On October 4, 2011, construction workers “assumed they had hit a pipe” as they took a backhoe into an excavation pit in Elmhurst, Queens, and hit iron, according to the newspaper. However, when the claws emerged, they instead brought up “a body clothed in a white gown and knee-high socks.”
Officials initially thought they were looking at a crime site.
“It was recorded as a crime scene,” Scott Warnasch, a New York City Office of Chief Medical forensic archaeologist at the time of the discovery, told the New York Post. “A buried body on an abandoned lot sounds pretty straightforward.”
However, what researchers found out—that the nearly “perfectly preserved body” was that of a woman from the 1800’s—is now the subject of a documentary, “The Woman in the Iron Coffin,” which premieres Wednesday on PBS.
New York'ta inşaat işçilerinin bulduğu ceset 1830'da çiçek hastalığından ölen 26 yaşındaki Afro-Amerikalı Martha Peterson'a aitmiş.
Demir tabut cesede hiç zarar vermediğinden bilim adamları virüsün canlı olabileceğinden bile endişe etmiş. pic.twitter.com/rewv4Id2IR
— Hasan Hız (@Hasanhhiz) October 1, 2018
According to the report, the woman is believed to be Martha Peterson, who was buried in what had once been the grounds of a church founded in 1830 by “the first generation of free African-Americans.” The state of New York abolished slavery in 1927.
Peterson is believed to have worked for a local white man, William Raymond, who is thought to have been in favor of ending slavery, and made iron coffins for Fisk & Raymond—the same make of coffin that the woman’s body was discovered in.
The coffins of the now non-existent company were airtight, and made to allow corpses “to be sanitarily transported via trains and ships.”

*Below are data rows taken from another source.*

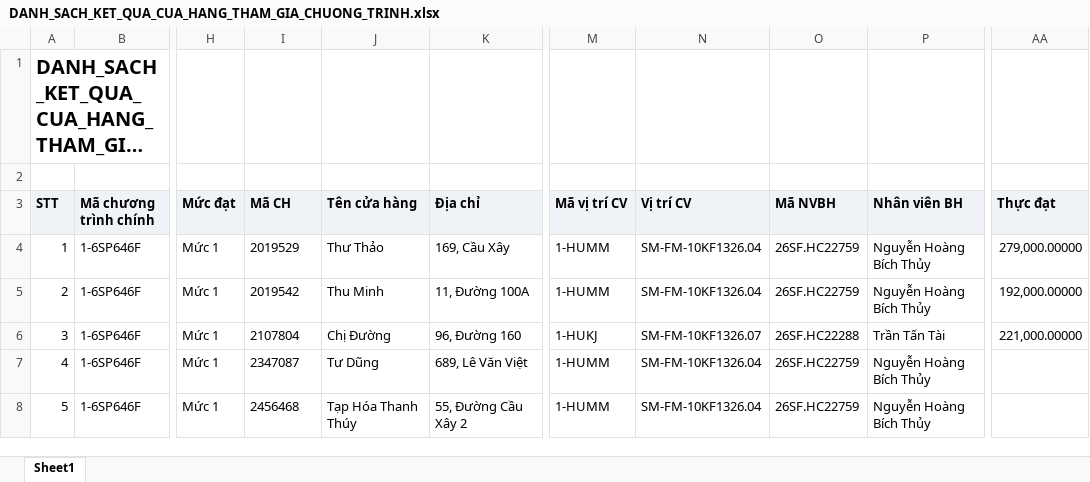
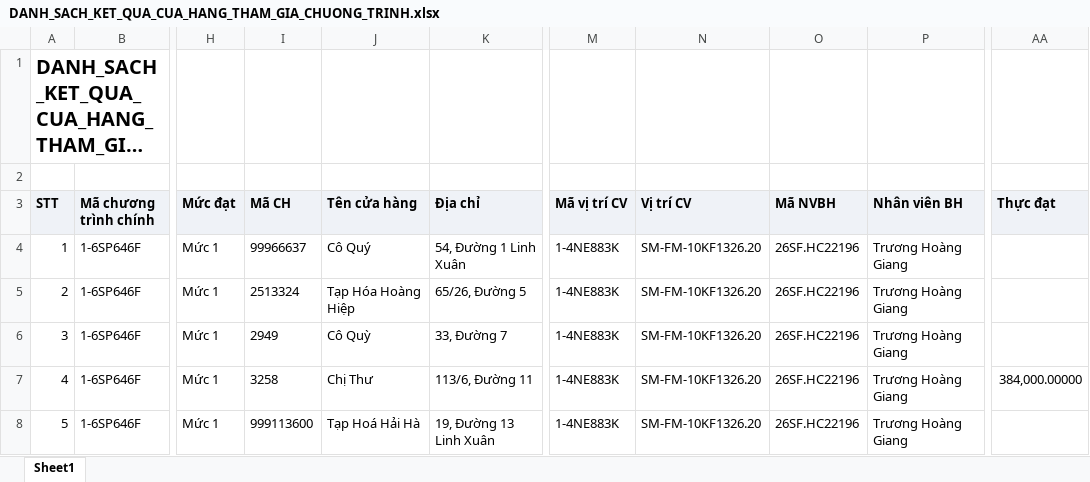
Before and after one commit to tantt2026-test/Test, an Excel workbook: data/Thang11/DANH_SACH_KET_QUA_CUA_HANG_THAM_GIA_CHUONG_TRINH.xlsx, sheet Sheet1, drawn as a sheet; only a part is shown, gaps mark what is left out; long unchanged cells end in …; values as stored, in another font and other column widths than the file's, no borders; the diff covers the shown part only; the diff names each change by its address in the sheet, - before the commit and + after, or states it on an @@ line.

```diff
--- a/data/Thang11/DANH_SACH_KET_QUA_CUA_HANG_THAM_GIA_CHUONG_TRINH.xlsx (sheet Sheet1)
+++ b/data/Thang11/DANH_SACH_KET_QUA_CUA_HANG_THAM_GIA_CHUONG_TRINH.xlsx (sheet Sheet1)
-I4 (Mã CH): 2019529
+I4 (Mã CH): 99966637
-J4 (Tên cửa hàng): Thư Thảo
+J4 (Tên cửa hàng): Cô Quý
-K4 (Địa chỉ): 169, Cầu Xây
+K4 (Địa chỉ): 54, Đường 1 Linh Xuân
-M4:M5 (Mã vị trí CV): 1-HUMM
+M4:M5 (Mã vị trí CV): 1-4NE883K
-N4:N5 (Vị trí CV): SM-FM-10KF1326.04
+N4:N5 (Vị trí CV): SM-FM-10KF1326.20
-O4:O5 (Mã NVBH): 26SF.HC22759
+O4:O5 (Mã NVBH): 26SF.HC22196
-P4:P5 (Nhân viên BH): Nguyễn Hoàng Bích Thủy
+P4:P5 (Nhân viên BH): Trương Hoàng Giang
-AA4 (Thực đạt): 279,000.00000
+AA4 (Thực đạt): (empty)
-I5 (Mã CH): 2019542
+I5 (Mã CH): 2513324
-J5 (Tên cửa hàng): Thu Minh
+J5 (Tên cửa hàng): Tạp Hóa Hoàng Hiệp
-K5 (Địa chỉ): 11, Đường 100A
+K5 (Địa chỉ): 65/26, Đường 5
-AA5 (Thực đạt): 192,000.00000
+AA5 (Thực đạt): (empty)
-I6 (Mã CH): 2107804
+I6 (Mã CH): 2949
-J6 (Tên cửa hàng): Chị Đường
+J6 (Tên cửa hàng): Cô Quỳ
-K6 (Địa chỉ): 96, Đường 160
+K6 (Địa chỉ): 33, Đường 7
-M6 (Mã vị trí CV): 1-HUKJ
+M6 (Mã vị trí CV): 1-4NE883K
-N6 (Vị trí CV): SM-FM-10KF1326.07
+N6 (Vị trí CV): SM-FM-10KF1326.20
-O6 (Mã NVBH): 26SF.HC22288
+O6 (Mã NVBH): 26SF.HC22196
-P6 (Nhân viên BH): Trần Tấn Tài
+P6 (Nhân viên BH): Trương Hoàng Giang
-AA6 (Thực đạt): 221,000.00000
+AA6 (Thực đạt): (empty)
-I7 (Mã CH): 2347087
+I7 (Mã CH): 3258
-J7 (Tên cửa hàng): Tư Dũng
+J7 (Tên cửa hàng): Chị Thư
-K7 (Địa chỉ): 689, Lê Văn Việt
+K7 (Địa chỉ): 113/6, Đường 11
-M7:M8 (Mã vị trí CV): 1-HUMM
+M7:M8 (Mã vị trí CV): 1-4NE883K
-N7:N8 (Vị trí CV): SM-FM-10KF1326.04
+N7:N8 (Vị trí CV): SM-FM-10KF1326.20
-O7:O8 (Mã NVBH): 26SF.HC22759
+O7:O8 (Mã NVBH): 26SF.HC22196
-P7:P8 (Nhân viên BH): Nguyễn Hoàng Bích Thủy
+P7:P8 (Nhân viên BH): Trương Hoàng Giang
-AA7 (Thực đạt): (empty)
+AA7 (Thực đạt): 384,000.00000
-I8 (Mã CH): 2456468
+I8 (Mã CH): 999113600
-J8 (Tên cửa hàng): Tạp Hóa Thanh Thúy
+J8 (Tên cửa hàng): Tạp Hoá Hải Hà
-K8 (Địa chỉ): 55, Đường Cầu Xây 2
+K8 (Địa chỉ): 19, Đường 13 Linh Xuân
```
Also changed, not shown: 981 edited cells elsewhere in this sheet, data/Thang11/DanhSachLichViengTham.xlsx, data/Thang11/DanhSachXetBoHinhTrungBay.xlsx, 2 other files.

That, according to Warnasch, would explain how well Peterson’s body was preserved. In fact, he noted that “smallpox lesions covered her body,” and wondered if the virus could have remained active because of how intricately preserved the body was.

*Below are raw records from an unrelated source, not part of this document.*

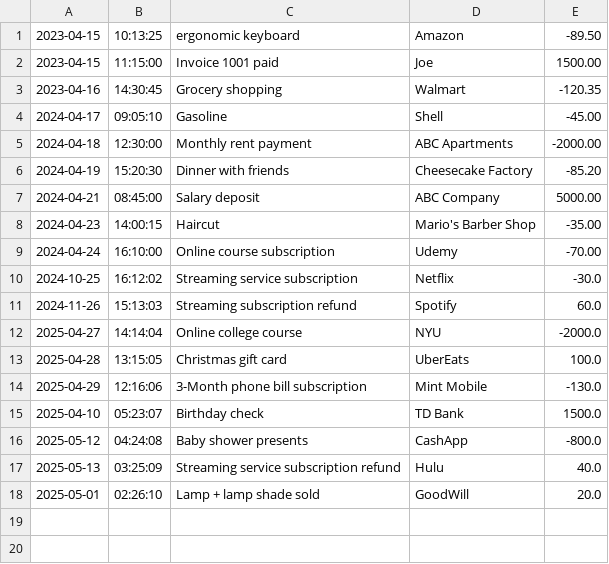
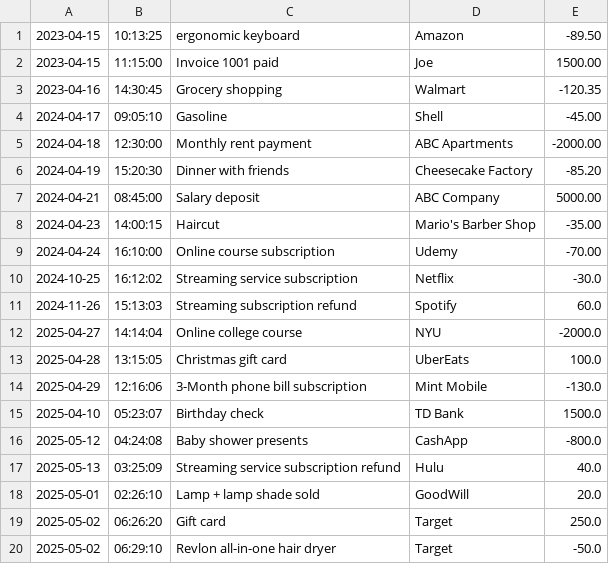
Before and after one commit to KayahMcVay/FinancialTracker, a CSV file: transactions.csv, drawn as a sheet.

```diff
--- a/transactions.csv
+++ b/transactions.csv
@@ -18 +18,3 @@
 2025-05-01|02:26:10|Lamp + lamp shade sold|GoodWill|20.0
+2025-05-02|06:26:20|Gift card|Target|250.0
+2025-05-02|06:29:10|Revlon all-in-one hair dryer|Target|-50.0
```
Also changed, not shown: 10 other files.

“The body was so well preserved that I would not have been shocked if the smallpox virus had survived,” Warnasch said.
Researchers from the Centers for Disease Control and Prevention believe the disease took over Peterson’s brain and “most likely killed her.”
But how did researchers identify the woman?
Apparently, chemicals were pulled from the woman’s teeth, showing “she had lived for years in the Northeast,” which led Warnasch to investigate the area in which her remains were found.
Data was also collected from the deceased woman’s hair, proving a balanced diet. Her bone structure suggested she was between 25 and 35 years old at the time of her death.
An 1850 census report in Elmhurst, previously known as Newtown, reportedly led Warnasch to Peterson.
“She would have been 26 in 1850, probably died around 1851 and lived in the household of William Raymond, a partner in the iron-coffin maker Fisk & Raymond,” Warnasch said.
While Peterson “may even have relatives living in New York City right now,” not much has been investigated beyond a couple generations of the woman, according to Warnasch.
“Finding out who she was, I got goosebumps,” Warnasch stated. “But Martha’s skull and face [on the left side] had been so damaged by the backhoe that I did not know what she looked like.”
Working with a forensic-imaging specialist with the FBI, Joe Mullins, the two were able to create an age-progression photo of Peterson.
“Researchers believe her to be Martha Peterson, who worked for a local white man with abolitionist leanings.” https://t.co/wqnUuddCzW
— 👻Cemetery Graduate👻 (@BroderickGreer) October 1, 2018
“The skull tells where the eyes are. The width of the nose comes from the shape of the nasal aperture; lip thickness is based on teeth enamel,” Mullins told the New York Post. “I used the skull to tell me the height and angle of her ears.”
Based on the information he had on Peterson’s race, Millins then painted “brown eyes and a medium dark skin tone.”
“I saw this woman come to life on the screen,” Mullins recalled. “Putting a face to history is remarkable.”
[Feature photo: Andy Scott/Wikimedia Commons]